-- WHAT IS NEEDED --
Search the data for "transition" and copy every matching line.

━━━━━ SUPPLIED INFORMATION

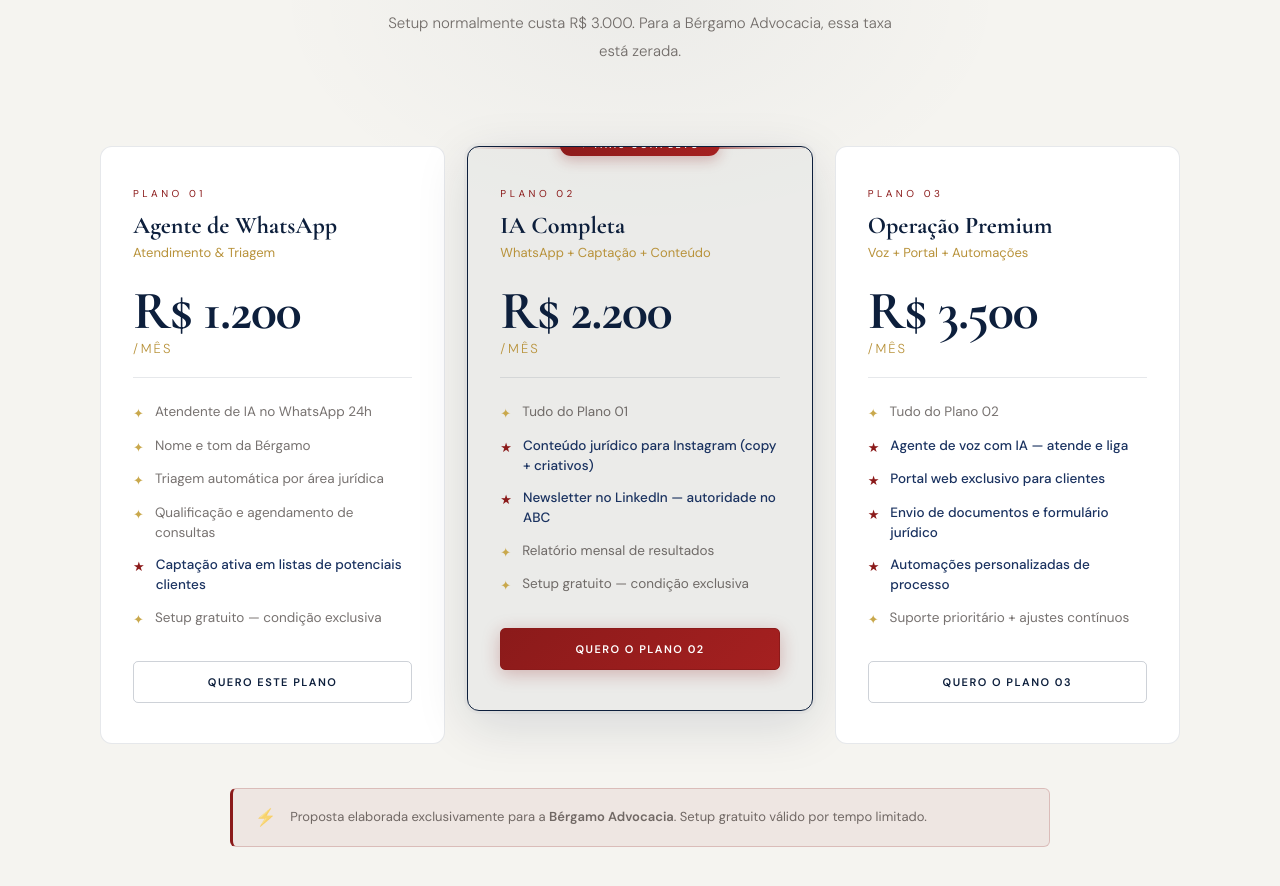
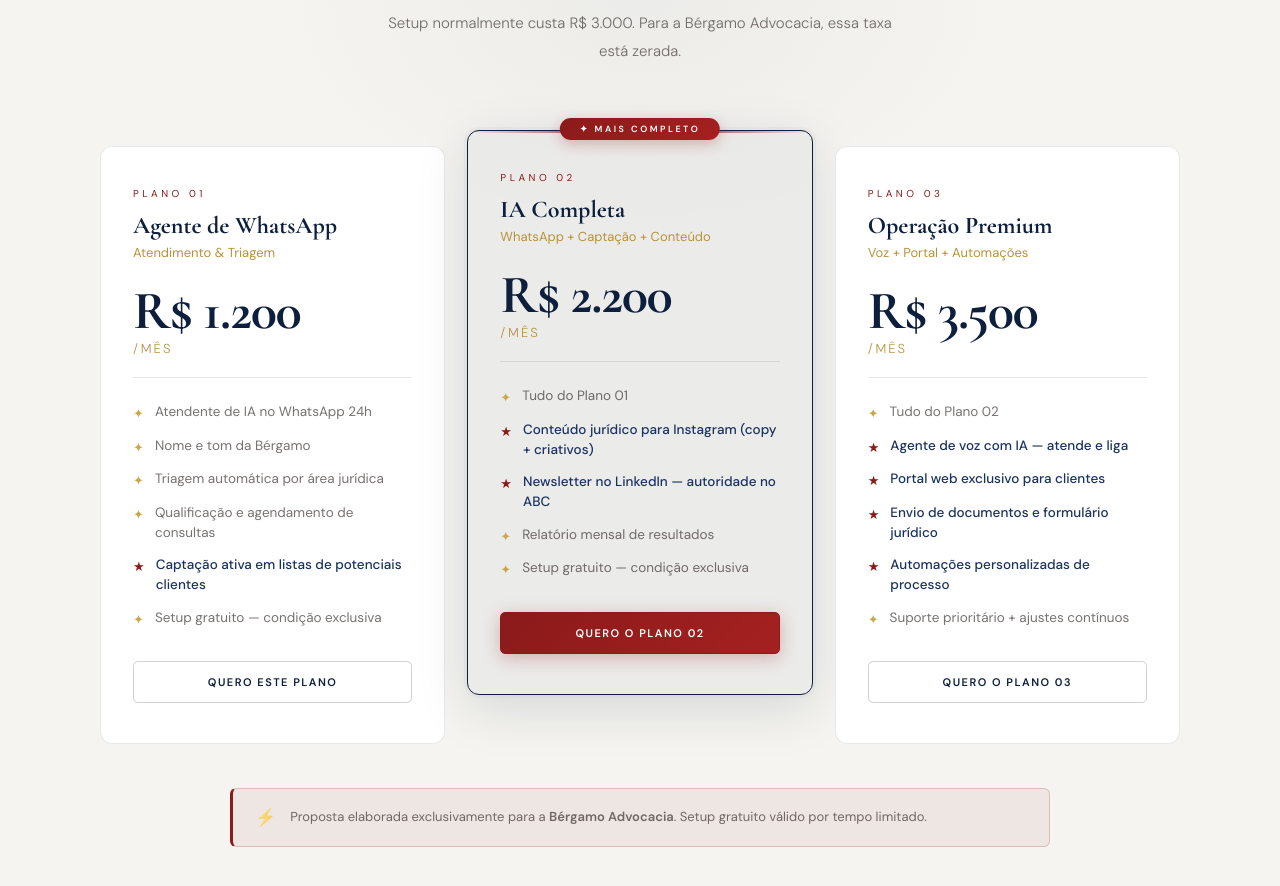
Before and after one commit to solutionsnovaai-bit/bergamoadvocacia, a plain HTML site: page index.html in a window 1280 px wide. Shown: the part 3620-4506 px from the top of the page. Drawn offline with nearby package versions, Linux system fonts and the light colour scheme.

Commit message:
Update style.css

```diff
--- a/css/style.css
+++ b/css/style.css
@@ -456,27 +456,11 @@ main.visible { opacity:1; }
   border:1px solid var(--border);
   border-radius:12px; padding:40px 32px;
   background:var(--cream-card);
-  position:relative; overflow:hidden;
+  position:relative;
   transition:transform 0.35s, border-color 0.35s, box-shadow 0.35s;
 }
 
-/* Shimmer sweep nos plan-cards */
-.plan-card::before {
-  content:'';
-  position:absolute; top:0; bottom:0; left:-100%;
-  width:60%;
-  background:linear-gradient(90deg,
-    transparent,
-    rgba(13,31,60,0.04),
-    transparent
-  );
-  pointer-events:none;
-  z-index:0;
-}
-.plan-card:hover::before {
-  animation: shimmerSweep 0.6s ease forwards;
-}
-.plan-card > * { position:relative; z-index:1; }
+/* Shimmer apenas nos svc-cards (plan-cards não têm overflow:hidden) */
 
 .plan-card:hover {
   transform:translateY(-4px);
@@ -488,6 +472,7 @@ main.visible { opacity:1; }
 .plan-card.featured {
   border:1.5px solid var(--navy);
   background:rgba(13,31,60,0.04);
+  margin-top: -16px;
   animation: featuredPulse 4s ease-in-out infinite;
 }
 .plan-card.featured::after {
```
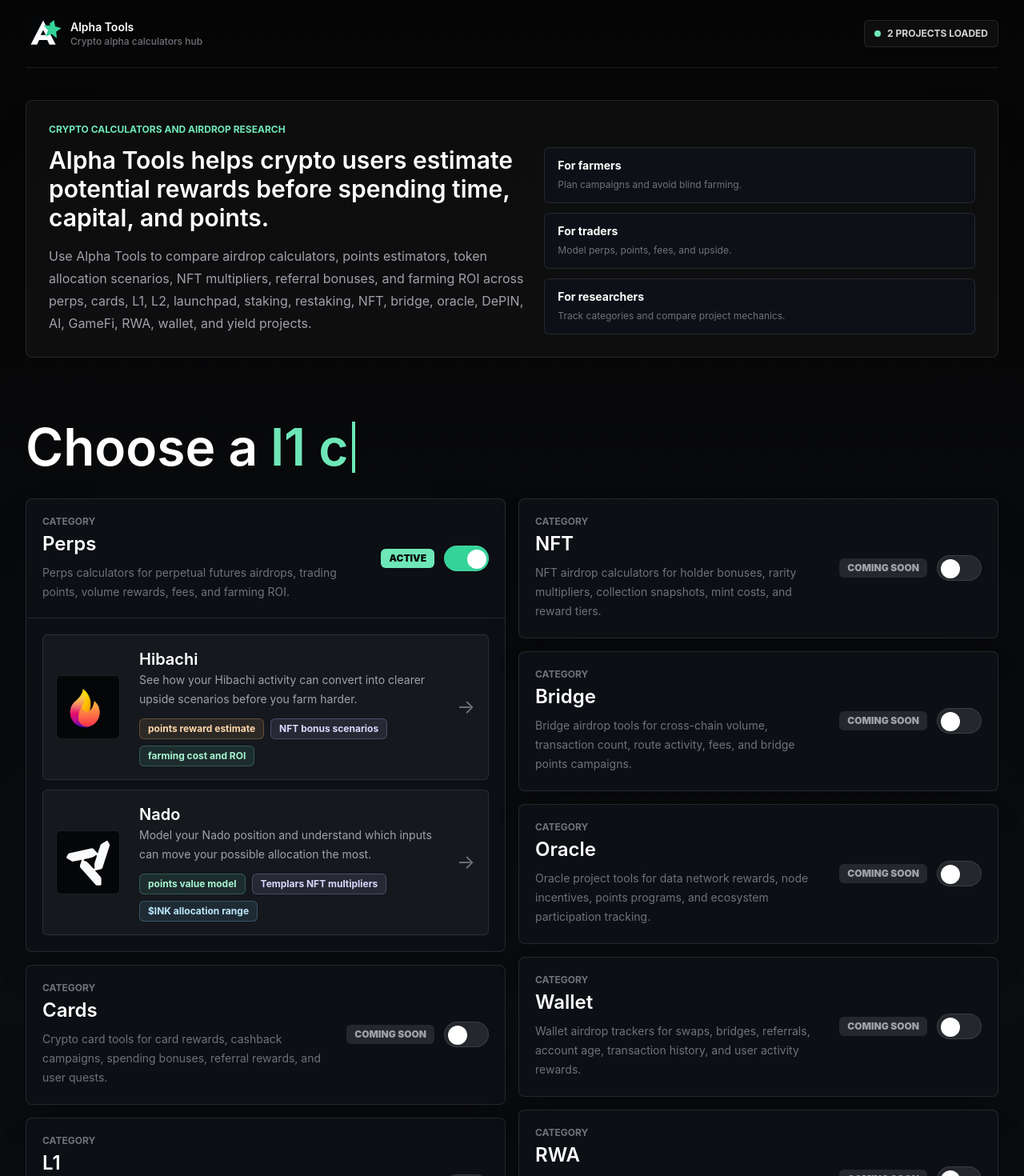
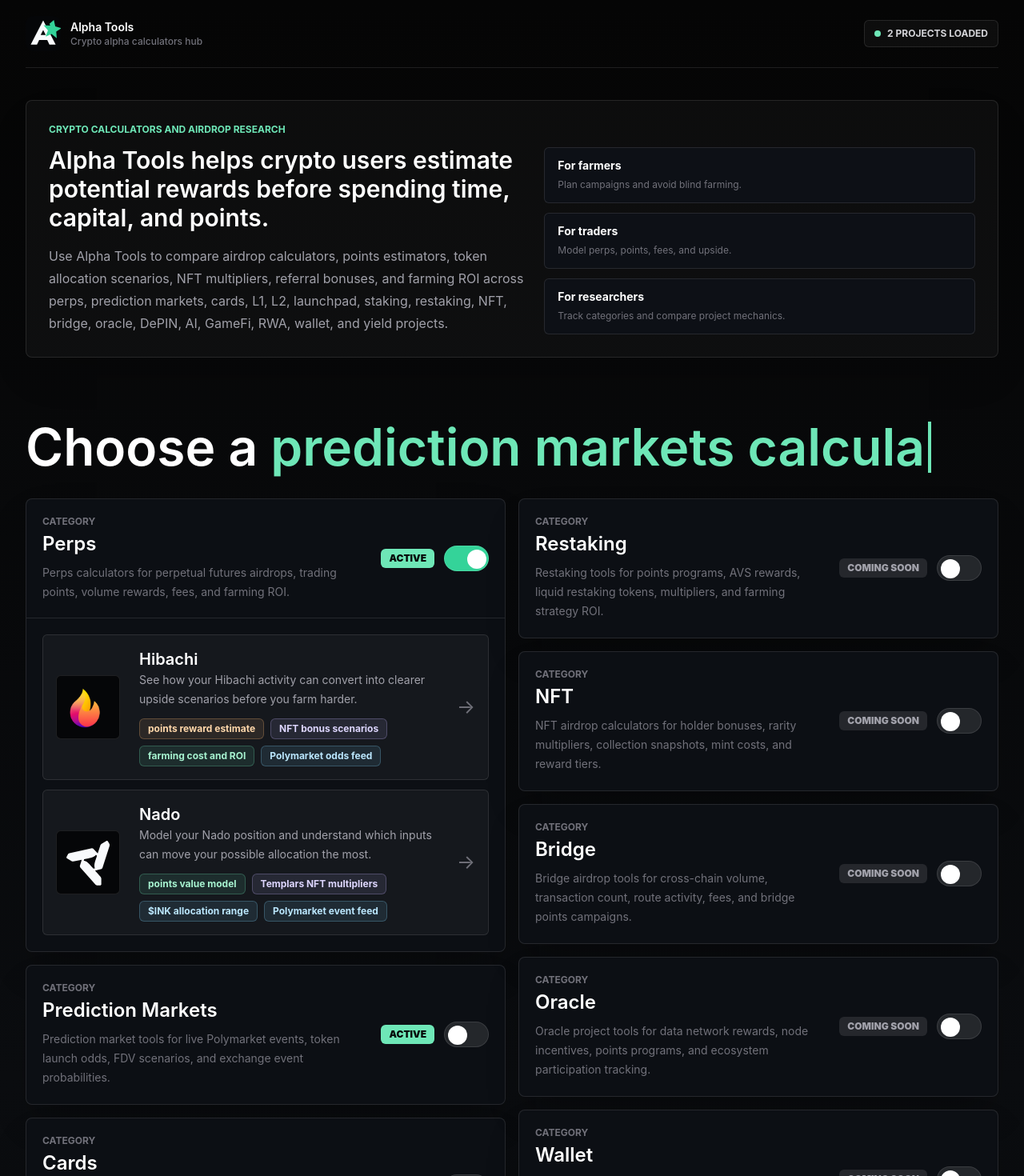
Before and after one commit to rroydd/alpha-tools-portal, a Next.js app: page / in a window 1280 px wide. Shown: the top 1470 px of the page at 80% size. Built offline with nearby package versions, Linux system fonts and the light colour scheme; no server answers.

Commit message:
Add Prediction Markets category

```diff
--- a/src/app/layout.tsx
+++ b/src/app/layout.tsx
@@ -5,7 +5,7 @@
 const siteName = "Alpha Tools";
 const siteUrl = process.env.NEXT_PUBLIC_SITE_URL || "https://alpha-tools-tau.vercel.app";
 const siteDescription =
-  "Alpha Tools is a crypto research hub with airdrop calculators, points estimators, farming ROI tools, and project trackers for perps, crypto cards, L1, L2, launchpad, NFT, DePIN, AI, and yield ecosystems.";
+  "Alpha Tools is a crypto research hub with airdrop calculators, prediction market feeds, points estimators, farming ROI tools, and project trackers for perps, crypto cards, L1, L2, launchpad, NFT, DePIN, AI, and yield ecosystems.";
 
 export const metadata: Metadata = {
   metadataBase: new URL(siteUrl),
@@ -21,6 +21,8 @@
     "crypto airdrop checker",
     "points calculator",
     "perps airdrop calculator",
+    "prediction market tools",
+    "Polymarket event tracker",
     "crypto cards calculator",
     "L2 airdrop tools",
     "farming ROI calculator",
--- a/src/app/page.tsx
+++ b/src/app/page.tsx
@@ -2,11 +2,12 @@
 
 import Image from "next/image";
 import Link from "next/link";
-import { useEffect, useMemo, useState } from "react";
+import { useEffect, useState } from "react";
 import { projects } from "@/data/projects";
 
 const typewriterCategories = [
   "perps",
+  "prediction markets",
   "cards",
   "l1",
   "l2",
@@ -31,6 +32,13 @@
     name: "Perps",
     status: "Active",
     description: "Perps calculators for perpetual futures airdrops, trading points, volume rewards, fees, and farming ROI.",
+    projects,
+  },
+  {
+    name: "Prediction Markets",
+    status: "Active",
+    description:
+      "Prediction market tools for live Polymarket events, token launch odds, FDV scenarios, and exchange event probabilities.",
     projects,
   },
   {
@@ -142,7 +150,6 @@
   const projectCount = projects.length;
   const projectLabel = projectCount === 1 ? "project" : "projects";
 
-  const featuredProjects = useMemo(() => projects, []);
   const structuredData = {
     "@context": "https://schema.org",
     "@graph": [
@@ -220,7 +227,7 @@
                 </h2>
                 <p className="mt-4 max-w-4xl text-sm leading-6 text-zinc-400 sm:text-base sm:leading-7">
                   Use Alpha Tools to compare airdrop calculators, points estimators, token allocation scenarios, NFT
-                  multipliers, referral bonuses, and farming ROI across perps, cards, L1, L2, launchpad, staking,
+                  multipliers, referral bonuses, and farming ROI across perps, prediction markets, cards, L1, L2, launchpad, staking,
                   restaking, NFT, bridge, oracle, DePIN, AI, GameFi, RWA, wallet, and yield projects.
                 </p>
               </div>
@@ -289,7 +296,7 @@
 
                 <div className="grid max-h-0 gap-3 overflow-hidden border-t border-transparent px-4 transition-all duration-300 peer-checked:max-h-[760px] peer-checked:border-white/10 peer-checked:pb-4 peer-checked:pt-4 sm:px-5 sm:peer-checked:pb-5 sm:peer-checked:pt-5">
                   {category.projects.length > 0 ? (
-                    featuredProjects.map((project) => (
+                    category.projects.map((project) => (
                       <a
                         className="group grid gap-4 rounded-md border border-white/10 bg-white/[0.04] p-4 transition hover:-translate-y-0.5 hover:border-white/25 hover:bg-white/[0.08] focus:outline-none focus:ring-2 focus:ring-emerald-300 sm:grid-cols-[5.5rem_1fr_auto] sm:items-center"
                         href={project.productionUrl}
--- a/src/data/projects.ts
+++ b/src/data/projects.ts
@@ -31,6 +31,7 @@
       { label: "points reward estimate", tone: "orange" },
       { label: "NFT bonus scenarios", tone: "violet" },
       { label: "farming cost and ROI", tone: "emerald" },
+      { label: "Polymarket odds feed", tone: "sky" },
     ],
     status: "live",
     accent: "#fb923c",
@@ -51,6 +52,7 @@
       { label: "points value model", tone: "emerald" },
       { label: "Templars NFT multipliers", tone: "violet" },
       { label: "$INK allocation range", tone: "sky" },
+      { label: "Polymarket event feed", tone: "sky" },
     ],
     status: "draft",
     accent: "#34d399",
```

━━━━━━━━━━

-- WORKED SOLUTION --
   transition:transform 0.35s, border-color 0.35s, box-shadow 0.35s;
                 <div className="grid max-h-0 gap-3 overflow-hidden border-t border-transparent px-4 transition-all duration-300 peer-checked:max-h-[760px] peer-checked:border-white/10 peer-checked:pb-4 peer-checked:pt-4 sm:px-5 sm:peer-checked:pb-5 sm:peer-checked:pt-5">
                         className="group grid gap-4 rounded-md border border-white/10 bg-white/[0.04] p-4 transition hover:-translate-y-0.5 hover:border-white/25 hover:bg-white/[0.08] focus:outline-none focus:ring-2 focus:ring-emerald-300 sm:grid-cols-[5.5rem_1fr_auto] sm:items-center"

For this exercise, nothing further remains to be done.